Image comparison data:
━━━━━━━━━━━━━━━━

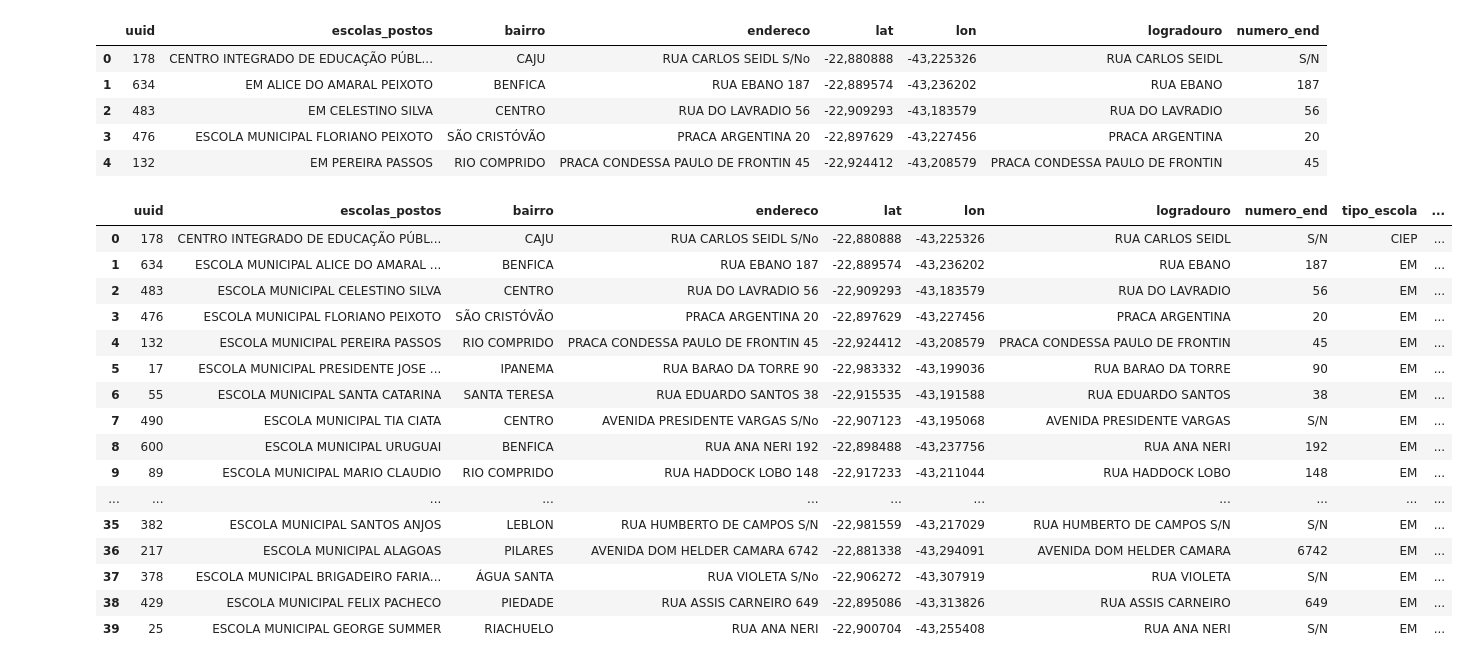
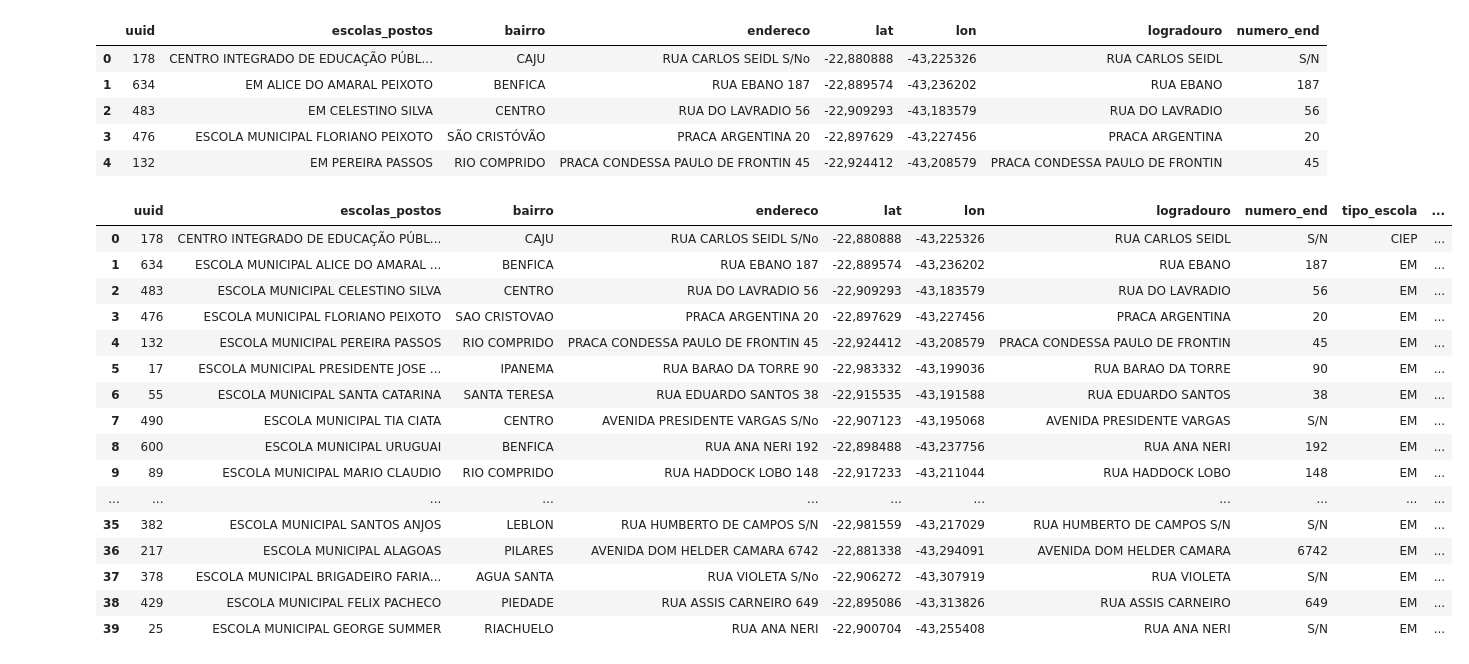
Before and after one commit to renannevesr/SantanderCoders-Modulo3, a Jupyter notebook: main.ipynb, the cells around one changed output. Cells and saved outputs as stored; diff of their text form; code cells hidden in the pictures.

Commit message:
feat: merged material

```diff
--- a/main.ipynb
+++ b/main.ipynb
@@ -90,16 +90,16 @@ df_raw['tipo_escola'] = df_raw['escolas_postos'].apply(type_school)
 df_sub["nome"] = df_sub["nome"].str.upper().apply(unidecode)
 df_raw["bairro"] = df_raw["bairro"].str.upper().apply(unidecode)
 # %%
-df_merged = df_raw.merge(df_sub, left_on='bairro', right_on='nome', how='left')
-df_merged.drop(columns=['nome'], inplace=True)
+df_raw_sub = df_raw.merge(df_sub, left_on='bairro', right_on='nome', how='left')
+df_raw_sub.drop(columns=['nome'], inplace=True)
 # %%
-df_merged.head(40)
+df_raw_sub.head(40)
 # %% [output]
 |  | uuid | escolas_postos | bairro | endereco | lat | lon | logradouro | numero_end | tipo_escola | ... |
 | 0 | 178 | CENTRO INTEGRADO DE EDUCAÇÃO PÚBL... | CAJU | RUA CARLOS SEIDL S/No | -22,880888 | -43,225326 | RUA CARLOS SEIDL | S/N | CIEP | ... |
 | 1 | 634 | ESCOLA MUNICIPAL ALICE DO AMARAL ... | BENFICA | RUA EBANO 187 | -22,889574 | -43,236202 | RUA EBANO | 187 | EM | ... |
 | 2 | 483 | ESCOLA MUNICIPAL CELESTINO SILVA | CENTRO | RUA DO LAVRADIO 56 | -22,909293 | -43,183579 | RUA DO LAVRADIO | 56 | EM | ... |
-| 3 | 476 | ESCOLA MUNICIPAL FLORIANO PEIXOTO | SÃO CRISTÓVÃO | PRACA ARGENTINA 20 | -22,897629 | -43,227456 | PRACA ARGENTINA | 20 | EM | ... |
+| 3 | 476 | ESCOLA MUNICIPAL FLORIANO PEIXOTO | SAO CRISTOVAO | PRACA ARGENTINA 20 | -22,897629 | -43,227456 | PRACA ARGENTINA | 20 | EM | ... |
 | 4 | 132 | ESCOLA MUNICIPAL PEREIRA PASSOS | RIO COMPRIDO | PRACA CONDESSA PAULO DE FRONTIN 45 | -22,924412 | -43,208579 | PRACA CONDESSA PAULO DE FRONTIN | 45 | EM | ... |
 | 5 | 17 | ESCOLA MUNICIPAL PRESIDENTE JOSE ... | IPANEMA | RUA BARAO DA TORRE 90 | -22,983332 | -43,199036 | RUA BARAO DA TORRE | 90 | EM | ... |
 | 6 | 55 | ESCOLA MUNICIPAL SANTA CATARINA | SANTA TERESA | RUA EDUARDO SANTOS 38 | -22,915535 | -43,191588 | RUA EDUARDO SANTOS | 38 | EM | ... |
@@ -109,6 +109,6 @@ df_merged.head(40)
 | ... | ... | ... | ... | ... | ... | ... | ... | ... | ... | ... |
 | 35 | 382 | ESCOLA MUNICIPAL SANTOS ANJOS | LEBLON | RUA HUMBERTO DE CAMPOS S/N | -22,981559 | -43,217029 | RUA HUMBERTO DE CAMPOS S/N | S/N | EM | ... |
 | 36 | 217 | ESCOLA MUNICIPAL ALAGOAS | PILARES | AVENIDA DOM HELDER CAMARA 6742 | -22,881338 | -43,294091 | AVENIDA DOM HELDER CAMARA | 6742 | EM | ... |
-| 37 | 378 | ESCOLA MUNICIPAL BRIGADEIRO FARIA... | ÁGUA SANTA | RUA VIOLETA S/No | -22,906272 | -43,307919 | RUA VIOLETA | S/N | EM | ... |
+| 37 | 378 | ESCOLA MUNICIPAL BRIGADEIRO FARIA... | AGUA SANTA | RUA VIOLETA S/No | -22,906272 | -43,307919 | RUA VIOLETA | S/N | EM | ... |
 | 38 | 429 | ESCOLA MUNICIPAL FELIX PACHECO | PIEDADE | RUA ASSIS CARNEIRO 649 | -22,895086 | -43,313826 | RUA ASSIS CARNEIRO | 649 | EM | ... |
 | 39 | 25 | ESCOLA MUNICIPAL GEORGE SUMMER | RIACHUELO | RUA ANA NERI | -22,900704 | -43,255408 | RUA ANA NERI | S/N | EM | ... |
```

━━━━━━━━━━━━━━━━

Exercise requirements: Read through the entries and copy each line in which "nome" appears.

Solution for this task:
 df_sub["nome"] = df_sub["nome"].str.upper().apply(unidecode)
-df_merged = df_raw.merge(df_sub, left_on='bairro', right_on='nome', how='left')
-df_merged.drop(columns=['nome'], inplace=True)
+df_raw_sub = df_raw.merge(df_sub, left_on='bairro', right_on='nome', how='left')
+df_raw_sub.drop(columns=['nome'], inplace=True)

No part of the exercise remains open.